  1. Play Hard, Play to Win, Have Fun. Another way to say this is, “winning isn’t everything, but it’s more fun than losing; let’s play to win.”
  2. Better Together. Soccer is a team sport, not a star sport. Every player—from the weakest to the strongest—is better because she’s on a team. We will win or lose as a team.
  3. Vulnerable, Humble Coaching. I’m learning, too, and want to learn from the girls – their skills, what they see on the pitch…even about life. I want them to know they have a voice worth being heard.
  4. Validate Their Feelings. These girls are in a significant time of change in soccer and life. Their emotions are as important to me as their skills.
  5. Challenge. I want each girl to face and conquer a challenge, to do something she didn’t think she could do.
  6. Perfection Isn’t the Goal. I want players to understand what they’re supposed to do and work at doing it so that it’s natural in a game. (Dicicco calls this “imprinting.”) Understanding is the goal, not perfect execution.
  7. One Size Doesn’t Fit All. I have three kids (two daughters), and none is like another. I won’t expect any girl on my team to be like any other, and I’ll try not to treat them as if they were all the same.
  8. Be Prepared.

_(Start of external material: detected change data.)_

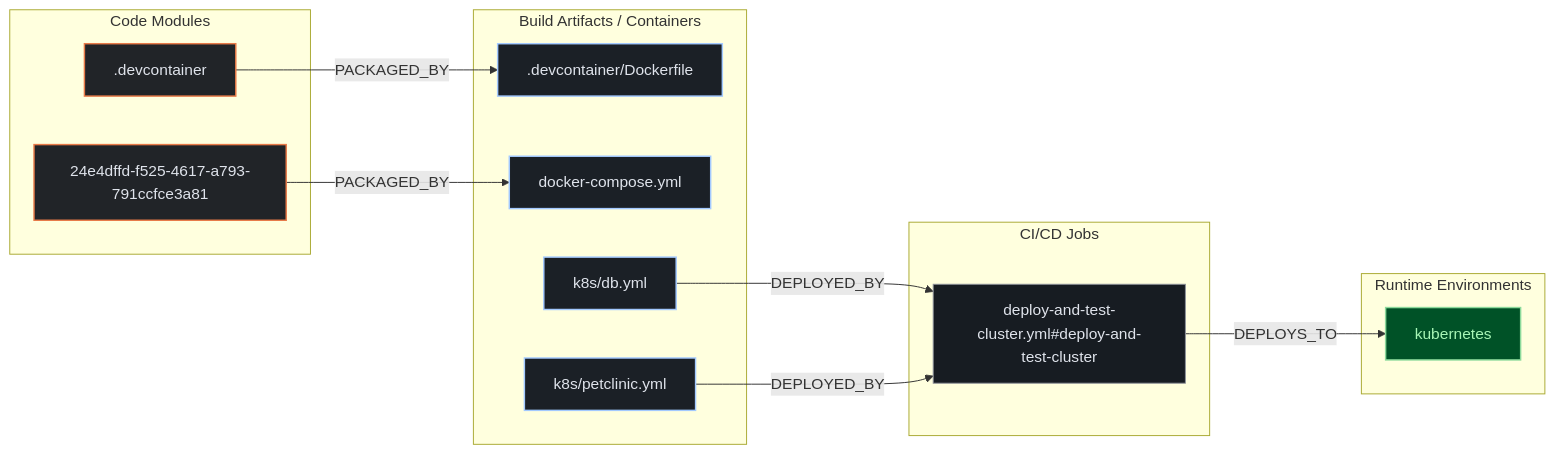
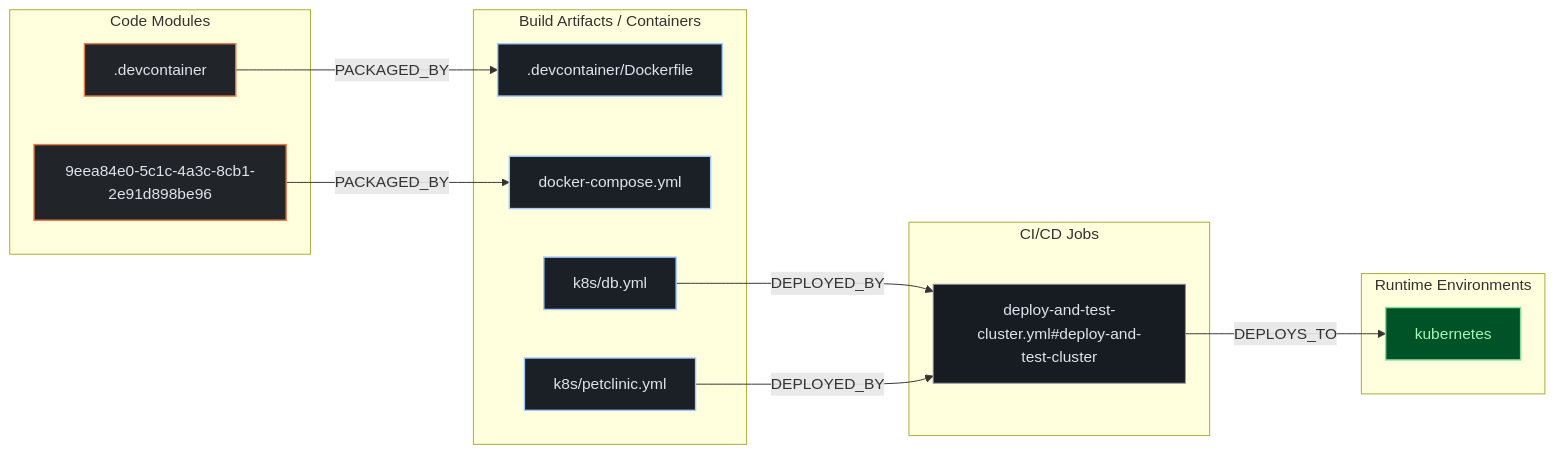
The second of 3 diagrams in exports/latest/reports/spring-projects-spring-petclinic-report.md (kumarshaz/atruss-code-atlas), drawn with Mermaid before and after one commit. The commit also changed other lines of this file and 27 other files, not shown here.

````diff
--- a/exports/latest/reports/spring-projects-spring-petclinic-report.md
+++ b/exports/latest/reports/spring-projects-spring-petclinic-report.md
@@ -210,29 +210,29 @@
 ```mermaid
 flowchart LR
     %% title: Code-to-Cloud Deployment Traceability
     classDef atlasCategory fill:#212428,stroke:#E87A48,stroke-width:1.5px,color:#dfe3eb
     classDef atlasWorkflow fill:#1b2026,stroke:#a3c9ff,stroke-width:1.5px,color:#dfe3eb
     classDef atlasJob fill:#171c22,stroke:#8d9199,stroke-width:1px,color:#dfe3eb
     classDef atlasTarget fill:#005227,stroke:#8bd99b,stroke-width:1.5px,color:#a7f6b6
     subgraph code_modules["Code Modules"]
         mod__devcontainer[".devcontainer"]:::atlasCategory
-        mod_24e4dffd_f525_4617_a793_791ccfce3a81["24e4dffd-f525-4617-a793-791ccfce3a81"]:::atlasCategory
+        mod_9eea84e0_5c1c_4a3c_8cb1_2e91d898be96["9eea84e0-5c1c-4a3c-8cb1-2e91d898be96"]:::atlasCategory
     end
     subgraph build_artifacts["Build Artifacts / Containers"]
         art__devcontainer_Dockerfile[".devcontainer/Dockerfile"]:::atlasWorkflow
         art_docker_compose_yml["docker-compose.yml"]:::atlasWorkflow
         art_k8s_db_yml["k8s/db.yml"]:::atlasWorkflow
         art_k8s_petclinic_yml["k8s/petclinic.yml"]:::atlasWorkflow
     end
     subgraph ci_jobs["CI/CD Jobs"]
         job_deploy_and_test_cluster_yml_deploy_and_test_cluster["deploy-and-test-cluster.yml#deploy-and-test-cluster"]:::atlasJob
     end
     subgraph runtime_envs["Runtime Environments"]
         env_kubernetes["kubernetes"]:::atlasTarget
     end
     job_deploy_and_test_cluster_yml_deploy_and_test_cluster -->|DEPLOYS_TO| env_kubernetes
     mod__devcontainer -->|PACKAGED_BY| art__devcontainer_Dockerfile
-    mod_24e4dffd_f525_4617_a793_791ccfce3a81 -->|PACKAGED_BY| art_docker_compose_yml
+    mod_9eea84e0_5c1c_4a3c_8cb1_2e91d898be96 -->|PACKAGED_BY| art_docker_compose_yml
     art_k8s_db_yml -->|DEPLOYED_BY| job_deploy_and_test_cluster_yml_deploy_and_test_cluster
     art_k8s_petclinic_yml -->|DEPLOYED_BY| job_deploy_and_test_cluster_yml_deploy_and_test_cluster
 ```
````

I want the girls to be prepared for virtually any situation they’ll encounter on a soccer pitch, from throw ins to penalty kicks to blowout scores. This mental preparation is harder than any skill training – and a good life lesson.

In addition, three PRIORITIES guide my coaching:

  • Safety – on and off the pitch, my players’ safety is my top priority.
  • Fun – regardless of whether she ever plays soccer again, I want each girl to have fun.
  • Soccer – there’s a reason it is the world sport: anyone can play, and all you need is a ball.

 


*Dicicco and Hacker were Head Coach and Sport Psychology Consultant, respectively, to the 1996 Olympic Gold Medal and 1999 World Cup Champion U.S. Women’s Soccer Teams. These principles were discussed in chapter 1 of their book, Catch Them Being Good, published in 2002 by Penguin Books. Some of the titles I have used verbatim or nearly so; some I have put in my own words.